We have always lived well below our means so the net effect of this is that we will be putting a lot less in my Solo 401k for the year. Having to spend money like that is a bummer but nowhere near the bummer of racking all that up on a credit card.
Another relevant part of this conversation is that when you have a smaller lifestyle to pay for when you retire you put less stress on your portfolio and the number you need from your portfolio is likely to be a smaller percentage of your nest egg. We all know that a 4% withdrawal rate is generally viewed as sustainable, it's not riskless but it is reasonably sustainable. However small the risk of outliving your money at 4%, it is even smaller if you only need 3%. Additionally, the smaller portfolio income need provides flexibility in the face a really big one-off expense.
Financial stress decreases further if you can generate some other income stream beyond your portfolio and Social Security whether it is some sort of passive income or monetized hobby. I've tried to be consistently transparent with our plans for when we reach retirement age. Starting in my late 30's I used to talk in terms of thinking I never wanted to retire. At 53, I have the same sentiment but would phrase it that I can't see a scenario where I would want to retire from managing money. Anything can change at anytime of course but I have been of the same mind on this for a reasonably long time now but I still concede that it will be unlikely that anyone will hire me when I am 80. I can however envision giving up being fire chief at a fairly young age, I am almost eight years in to what I think will be a 15 year tenure.
If things go as I hope, waiting until close to 70 for Social Security (the idea of maxing out my wife's survivor benefit if I die early appeals to me), $1500-$2000/mo in today's dollars from our rental and a modest income by being capable of sticking with my day job to a very old age, then we would need anything from our portfolio to live on. It would be there if needed for one-offs, other emergencies or maybe even travelling.
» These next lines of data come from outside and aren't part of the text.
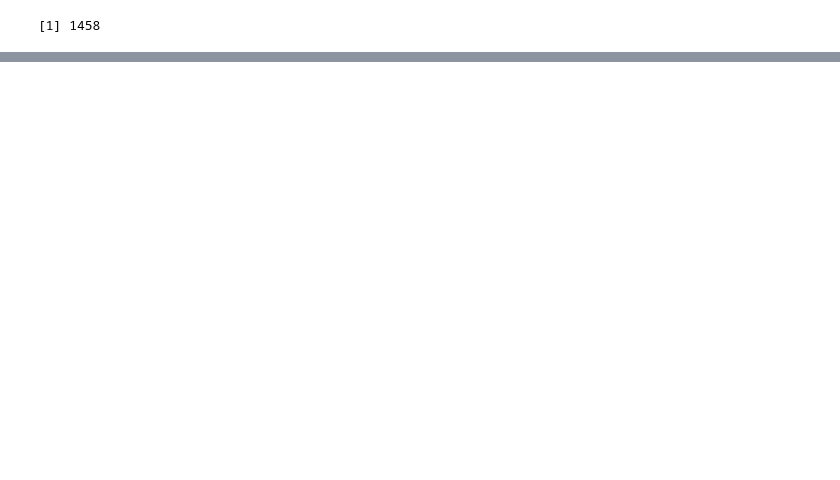
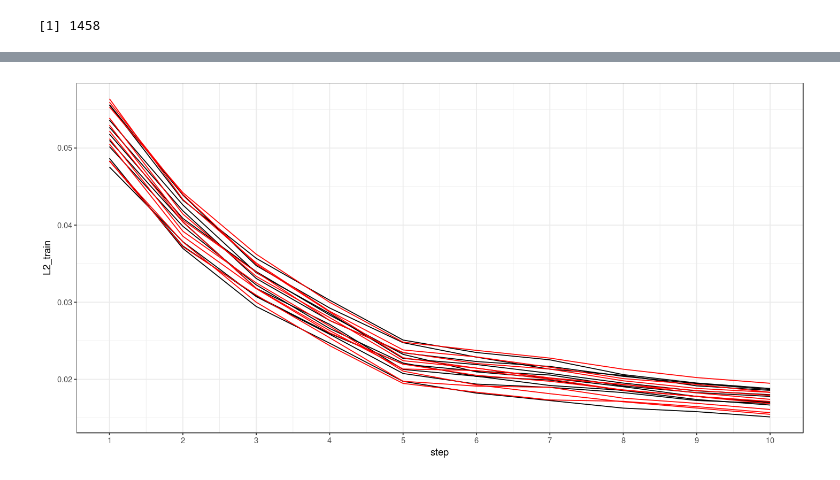
Before and after one commit to MatrixNorm/kaggle, a Jupyter notebook: rbooks/house_prices/06_validate.ipynb, the cells around one changed output, grey strips where cells are left out. Cells and saved outputs as stored; diff of their text form; code cells hidden in the pictures; blank space fills up the shorter version.

```diff
--- a/rbooks/house_prices/06_validate.ipynb
+++ b/rbooks/house_prices/06_validate.ipynb
@@ -261,0 +313,11 @@ theme_bw()
+# %%
+options(repr.plot.width = 12, repr.plot.height = 6)
+
+report %>%
+ggplot() +
+geom_line(aes(x=step, y=L2_train, group=sample)) +
+geom_line(aes(x=step, y=L2_test, group=sample), color='red') +
+scale_x_continuous(breaks=c(1:max(avg_report$step))) +
+theme_bw()
+# %% [output]
+[figure, added]
```
Also changed, not shown: parts of 14 cells of this notebook, 4 other files.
Having a portfolio that you don't have to rely on would obviously reduce market-inducing stress dramatically. Plan B would be needing to rely on the portfolio a a regular source of income. This is a years in the making plan and it is still evolving. Whatever it is you want to do/prioritize in your planning, even down to how you'll occupy your time, is better started now as opposed to waking up on day one of retirement and saying to yourself, "ok, now what am I going to do."